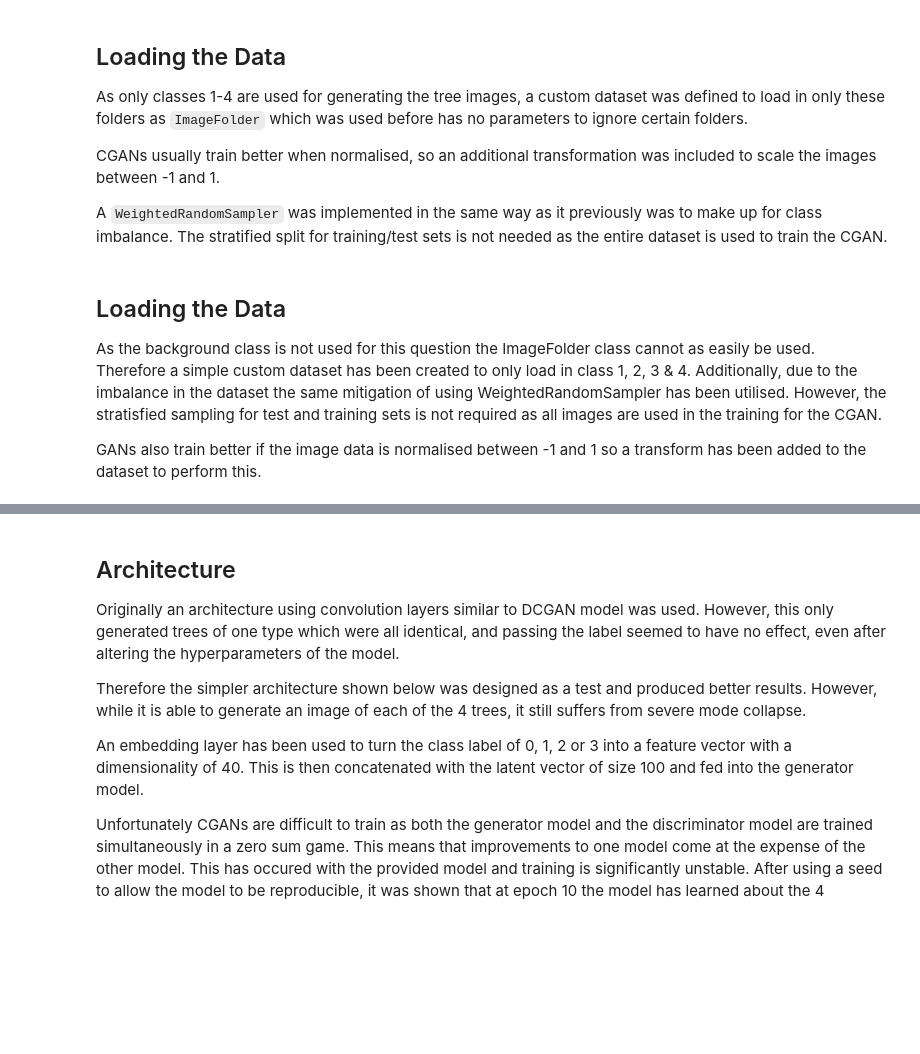
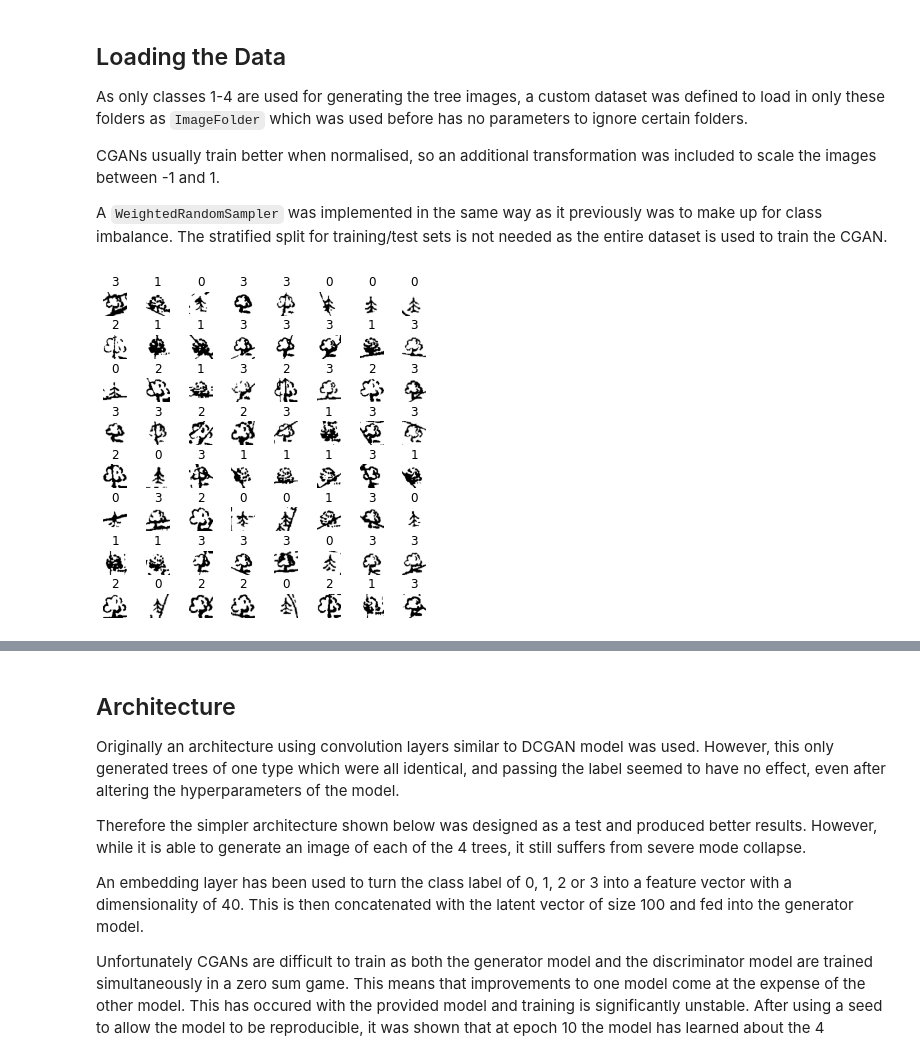
Before and after one commit to LucyIvatt/probabilistic-and-deep-learning, a Jupyter notebook: int3.ipynb, the cells around one changed output, grey strips where cells are left out. Drawn from its saved outputs; the diff is of its cells as text; code cells hidden in the pictures; blank space fills up the shorter version.

```diff
--- a/int3.ipynb
+++ b/int3.ipynb
@@ -612,8 +758,6 @@ for e in range(epochs):
         train_loss.backward() # learns by backprop
         optimizer.step() # optimises weights
 
-        total += float(labels.size(0))
-
     model.eval()
 
     total = 0
@@ -669,19 +827,33 @@ plt.show()
 ## Classify Symbols Script
 Includes example code on inputting some images from the dataset and running them through the classify script to check everything is working as expected.
 # %%
-import classify_symbols
+import importlib.util
+import sys
+
+if LOCAL:
+  import classify_symbols
+else:
+  spec = importlib.util.spec_from_file_location("classify_symbols", ROOT + "classify_symbols.py")
+  mod = importlib.util.module_from_spec(spec)
+  sys.modules["module.name"] = mod
+  spec.loader.exec_module(mod)
+
+
 
 image_tensors = []
 transform = transforms.Compose(
     [transforms.Grayscale(num_output_channels=1), transforms.ToTensor()])
 
 for i in [0, 1, 2, 3, 4]:
-    img = Image.open("images/class_" + str(i) + "/0000.tif")
+    img = Image.open(ROOT + "images/class_" + str(i) + "/0000.tif")
     img = transform(img)
     img = torch.unsqueeze(img, 0)
     image_tensors.append(img)
 
 images = torch.cat(image_tensors)
 
-output = classify_symbols.classify(images)
+if LOCAL:
+  output = classify_symbols.classify(images, "weights.pkl")
+else:
+  output = mod.classify(images, ROOT + "weights.pkl")
 print(output)
@@ -720,11 +894,6 @@ As only classes 1-4 are used for generating the tree images, a custom dataset wa
 CGANs usually train better when normalised, so an additional transformation was included to scale the images between -1 and 1.
 
 A `WeightedRandomSampler` was implemented in the same way as it previously was to make up for class imbalance. The stratified split for training/test sets is not needed as the entire dataset is used to train the CGAN.
-# %% [markdown]
-## Loading the Data
-As the background class is not used for this question the ImageFolder class cannot as easily be used. Therefore a simple custom dataset has been created to only load in class 1, 2, 3 & 4. Additionally, due to the imbalance in the dataset the same mitigation of using WeightedRandomSampler has been utilised. However, the stratisfied sampling for test and training sets is not required as all images are used in the training for the CGAN.
-
-GANs also train better if the image data is normalised between -1 and 1 so a transform has been added to the dataset to perform this.
 # %%
 class CGANImageDataset(Dataset):
     '''Simple custom dataset to load in the 4 tree classes without the background class.'''
@@ -747,34 +916,36 @@ class CGANImageDataset(Dataset):
         label = self.labels[idx]
         image = Image.open(self.root + "/class_" + str(label+1) + "/" + self.all_images[idx])
 
         if self.transform:
             image = self.transform(image)
 
         return image, label
 
-CGAN_data = CGANImageDataset('images', ["class_1", "class_2", "class_3", "class_4"], transforms.Compose([transforms.Grayscale(num_output_channels=1), transforms.ToTensor(),
+CGAN_data = CGANImageDataset(ROOT + 'images', ["class_1", "class_2", "class_3", "class_4"], transforms.Compose([transforms.Grayscale(num_output_channels=1), transforms.ToTensor(),
                                                                                 transforms.Normalize(0.5,0.5)]))
 
 cgan_y_train = CGAN_data.labels
 num_class_gan_train = Counter(cgan_y_train)
 cgan_class_sample_count = np.array([v for _, v in sorted(num_class_gan_train.items())])
 cgan_weight = 1. / torch.tensor(cgan_class_sample_count).float()
 cgan_samples_weight = np.array([cgan_weight[t] for t in cgan_y_train])
 cgan_samples_weight = torch.from_numpy(cgan_samples_weight)
 sampler = torch.utils.data.WeightedRandomSampler(cgan_samples_weight, len(cgan_samples_weight))
 CGAN_dataloader=torch.utils.data.DataLoader(CGAN_data, batch_size=BATCH_SIZE, sampler = sampler, drop_last=True)
 
 # Prints and example of a batch
 images, labels = next(iter(CGAN_dataloader))
 figure = plt.figure(figsize=(6, 6))
 plt.subplots_adjust(left=None, bottom=None, right=None, top=None, wspace=0.2, hspace=0.8)
 cols, rows = 8, 8
 for i in range(cols * rows):
     figure.add_subplot(rows, cols, i+1)
     plt.title(labels[i].item())
     plt.axis("off")
     plt.imshow(images[i,:].squeeze(), cmap="gray")
 plt.show()
+# %% [output]
+[figure, added]
 # %%
 plt.figure(figsize=(10,5))
 
```
Also changed, not shown: parts of 22 cells of this notebook, 3 other files.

◇ ◇ ◇ ◇ ◇ ◇ ◇

Report how many lines in the material above include "tree", and give no other words.

2